To be considered an injured spouse, a taxpayer must

* Have filed a joint tax return with the spouse owing the debt.

* Have reported income, such as wages and interest.

* Have made tax payments, such as withholding or estimated tax payments.

* Be due a refund, all or part of which was or is expected to be applied to a past-due child support or federal agency debt owed by the other spouse.

According to revenue ruling 85-70 (1985-I CB 361), when a husband and wife file a joint income tax return, each spouse has a separate interest in the jointly reported income as well as a separate interest in any overpayment.

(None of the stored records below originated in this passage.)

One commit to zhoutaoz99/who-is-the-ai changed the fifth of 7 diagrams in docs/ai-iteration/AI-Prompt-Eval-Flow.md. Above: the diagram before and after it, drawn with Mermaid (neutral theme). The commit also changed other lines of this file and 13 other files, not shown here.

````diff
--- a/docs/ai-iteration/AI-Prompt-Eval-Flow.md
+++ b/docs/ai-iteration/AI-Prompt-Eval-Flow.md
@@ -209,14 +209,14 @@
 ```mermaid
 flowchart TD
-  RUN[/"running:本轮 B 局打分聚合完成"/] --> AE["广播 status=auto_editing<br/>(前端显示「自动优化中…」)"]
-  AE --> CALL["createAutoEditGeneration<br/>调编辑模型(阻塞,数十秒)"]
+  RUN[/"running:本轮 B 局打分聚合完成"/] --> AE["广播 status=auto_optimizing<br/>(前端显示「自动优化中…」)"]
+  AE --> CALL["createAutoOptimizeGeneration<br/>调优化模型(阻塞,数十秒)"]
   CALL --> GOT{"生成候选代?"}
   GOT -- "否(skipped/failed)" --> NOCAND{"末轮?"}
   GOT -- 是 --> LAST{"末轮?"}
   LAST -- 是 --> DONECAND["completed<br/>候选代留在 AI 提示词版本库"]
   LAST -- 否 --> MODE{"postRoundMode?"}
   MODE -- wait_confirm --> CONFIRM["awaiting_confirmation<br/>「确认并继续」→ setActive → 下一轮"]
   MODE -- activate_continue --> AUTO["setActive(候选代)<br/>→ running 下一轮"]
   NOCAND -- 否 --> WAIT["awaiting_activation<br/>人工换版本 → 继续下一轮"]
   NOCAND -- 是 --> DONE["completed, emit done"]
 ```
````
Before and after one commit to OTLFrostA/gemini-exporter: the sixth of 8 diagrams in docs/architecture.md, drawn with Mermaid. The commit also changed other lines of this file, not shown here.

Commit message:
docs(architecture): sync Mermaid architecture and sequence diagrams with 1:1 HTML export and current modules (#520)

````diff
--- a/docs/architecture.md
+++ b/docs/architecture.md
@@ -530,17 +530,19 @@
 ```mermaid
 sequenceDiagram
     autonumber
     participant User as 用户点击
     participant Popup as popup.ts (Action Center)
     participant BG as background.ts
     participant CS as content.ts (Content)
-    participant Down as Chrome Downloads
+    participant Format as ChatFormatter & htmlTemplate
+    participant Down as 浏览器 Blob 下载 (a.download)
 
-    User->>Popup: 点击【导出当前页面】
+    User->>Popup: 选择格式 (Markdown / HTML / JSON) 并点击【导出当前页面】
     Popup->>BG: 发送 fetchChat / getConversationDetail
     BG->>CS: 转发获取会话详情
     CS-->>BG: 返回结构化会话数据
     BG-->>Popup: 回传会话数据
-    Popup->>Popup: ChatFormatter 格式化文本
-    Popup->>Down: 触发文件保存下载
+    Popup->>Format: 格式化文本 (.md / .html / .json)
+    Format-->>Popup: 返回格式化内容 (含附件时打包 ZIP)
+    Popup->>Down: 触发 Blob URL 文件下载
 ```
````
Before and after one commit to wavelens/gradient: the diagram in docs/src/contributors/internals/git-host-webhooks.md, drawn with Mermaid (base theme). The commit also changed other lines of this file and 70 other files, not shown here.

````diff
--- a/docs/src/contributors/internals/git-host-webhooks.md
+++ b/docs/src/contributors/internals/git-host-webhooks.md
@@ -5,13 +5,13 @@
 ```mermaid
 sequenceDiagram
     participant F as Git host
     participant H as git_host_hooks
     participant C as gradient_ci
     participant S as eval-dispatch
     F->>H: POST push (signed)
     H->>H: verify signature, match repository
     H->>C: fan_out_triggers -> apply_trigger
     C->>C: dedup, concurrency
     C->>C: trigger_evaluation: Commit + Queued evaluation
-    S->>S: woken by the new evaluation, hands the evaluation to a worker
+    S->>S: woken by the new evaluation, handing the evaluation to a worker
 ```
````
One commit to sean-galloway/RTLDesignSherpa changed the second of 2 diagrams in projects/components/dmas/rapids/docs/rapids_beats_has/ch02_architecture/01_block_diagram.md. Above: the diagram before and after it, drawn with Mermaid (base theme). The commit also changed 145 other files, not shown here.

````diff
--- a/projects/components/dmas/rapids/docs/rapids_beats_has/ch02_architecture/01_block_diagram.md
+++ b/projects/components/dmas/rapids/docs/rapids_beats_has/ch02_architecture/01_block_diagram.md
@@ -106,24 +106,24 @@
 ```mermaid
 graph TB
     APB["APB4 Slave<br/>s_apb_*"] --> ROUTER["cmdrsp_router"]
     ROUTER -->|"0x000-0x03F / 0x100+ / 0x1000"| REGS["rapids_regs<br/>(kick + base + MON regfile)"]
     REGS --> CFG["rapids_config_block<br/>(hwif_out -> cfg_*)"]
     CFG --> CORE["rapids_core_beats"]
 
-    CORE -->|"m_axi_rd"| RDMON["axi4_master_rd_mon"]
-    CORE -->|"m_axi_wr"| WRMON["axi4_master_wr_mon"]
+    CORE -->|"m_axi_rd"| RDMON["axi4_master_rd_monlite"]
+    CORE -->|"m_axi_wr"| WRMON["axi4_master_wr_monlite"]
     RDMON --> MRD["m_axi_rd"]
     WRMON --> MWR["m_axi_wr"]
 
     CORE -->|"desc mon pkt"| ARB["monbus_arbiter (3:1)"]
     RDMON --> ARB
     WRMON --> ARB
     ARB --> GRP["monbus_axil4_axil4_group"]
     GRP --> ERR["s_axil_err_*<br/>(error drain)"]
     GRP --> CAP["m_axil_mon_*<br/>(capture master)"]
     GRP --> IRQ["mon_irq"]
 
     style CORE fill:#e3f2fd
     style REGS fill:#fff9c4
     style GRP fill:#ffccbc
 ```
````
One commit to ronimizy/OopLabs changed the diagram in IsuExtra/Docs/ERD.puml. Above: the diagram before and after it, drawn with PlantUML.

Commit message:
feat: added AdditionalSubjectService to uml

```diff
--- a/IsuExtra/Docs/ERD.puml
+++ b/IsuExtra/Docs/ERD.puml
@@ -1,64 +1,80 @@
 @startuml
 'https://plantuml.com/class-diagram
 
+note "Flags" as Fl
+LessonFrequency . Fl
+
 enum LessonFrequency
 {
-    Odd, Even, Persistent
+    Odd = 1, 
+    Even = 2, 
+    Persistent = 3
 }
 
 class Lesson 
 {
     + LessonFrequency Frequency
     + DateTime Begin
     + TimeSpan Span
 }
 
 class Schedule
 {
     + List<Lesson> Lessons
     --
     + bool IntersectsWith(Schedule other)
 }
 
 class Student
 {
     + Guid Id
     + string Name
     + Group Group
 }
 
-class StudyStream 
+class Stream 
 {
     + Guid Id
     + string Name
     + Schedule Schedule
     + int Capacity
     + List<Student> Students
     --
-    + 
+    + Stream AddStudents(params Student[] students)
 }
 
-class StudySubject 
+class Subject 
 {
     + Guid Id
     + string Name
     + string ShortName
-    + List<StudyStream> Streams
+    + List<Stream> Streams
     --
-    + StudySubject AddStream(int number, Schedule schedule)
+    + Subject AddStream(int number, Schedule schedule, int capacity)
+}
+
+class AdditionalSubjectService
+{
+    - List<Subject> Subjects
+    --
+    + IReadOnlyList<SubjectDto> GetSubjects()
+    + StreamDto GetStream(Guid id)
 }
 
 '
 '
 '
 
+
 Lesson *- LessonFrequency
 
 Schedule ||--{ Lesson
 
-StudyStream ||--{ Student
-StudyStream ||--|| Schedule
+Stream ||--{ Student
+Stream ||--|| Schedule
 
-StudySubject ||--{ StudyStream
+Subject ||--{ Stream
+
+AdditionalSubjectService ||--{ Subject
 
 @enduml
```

To determine his or her share of the refund, the nonobligated spouse must subtract the share of the joint income tax liability from the contribution.

For example, assume husband and wife file a joint income tax return showing a liability of $13,004. The husband had $2,000 withheld from his wages and the wife $6,000. They also paid $8,000 in estimated tax payments. The refund due the couple is $2,996 ($16,000-$13,004), but the wife is delinquent in child support payments from a previous marriage. …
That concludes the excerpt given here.